The moon is Earth's closest celestial neighbor. It has major influences upon our lives, governing the tides, being responsible for eclipses, and stabilizing our planet's axial tilt. Some biologists even speculate that the moon is responsible - in part - for life on Earth, for without the large tides causing major ocean currents and mixing chemicals, life may never have formed.
The moon lies, on average, 384,400 km (238,900 miles) away and takes 27.3 days to orbit Earth (that may sound remarkably close to a calendar month). Strange as it may seem, its rotation period is exactly the same as its orbital period, something that scientists call tidally locked. Therefore, the same half is always facing Earth while the other half is always facing away (see the "Selected Features & Characteristics" section on libration, below). This mens that there isn't really a "Dark Side" of the moon.

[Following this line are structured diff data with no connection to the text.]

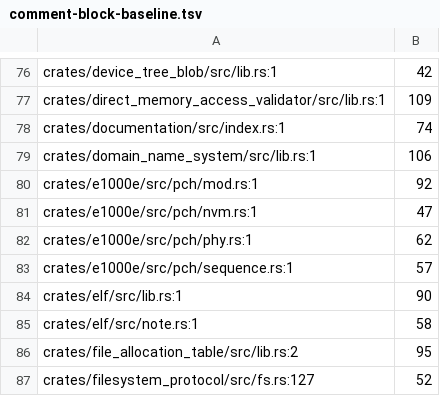
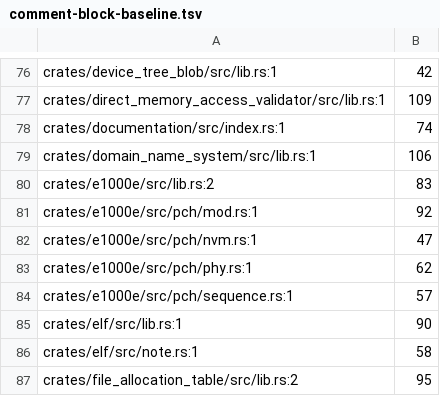
Before and after one commit to calef/nife, a TSV file: design/comment-block-baseline.tsv, drawn as a sheet; only a part is shown, gaps mark what is left out; the shorter side is filled out with more unchanged rows; the diff names each change by its address in the sheet, - before the commit and + after, or states it on an @@ line.

```diff
--- a/design/comment-block-baseline.tsv
+++ b/design/comment-block-baseline.tsv
+row 80: crates/e1000e/src/lib.rs:2 | 83
```
Also changed, not shown: 1 other file.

Despite the moon being our closest celestial neighbor and it being able to brightly light our skies at night, few people have ever looked at the Earth-Moon system to-scale. The rendering below shows, to-scale in both distance and size, the Earth-Moon system, along with a small red arc to illustrate the moon's orbit (you can click on the image to see a larger version).
|The size of the Earth-Moon system completely to-scale both distance and size-wise. You can click on this image for a larger version. Image was created and rendered by Stuart Robbins; if you are an educator and you would like this image in a resolution suitable for printing, please contact me.|
Make no mistake, though, the moon by many standards is a fairly large object. No other planet in the solar system has a moon that is 1/4 the size of it (Pluto, a Dwarf Planet, has a moon Charon which is fully half as large as Pluto, but this is considered by many to be a binary planet system).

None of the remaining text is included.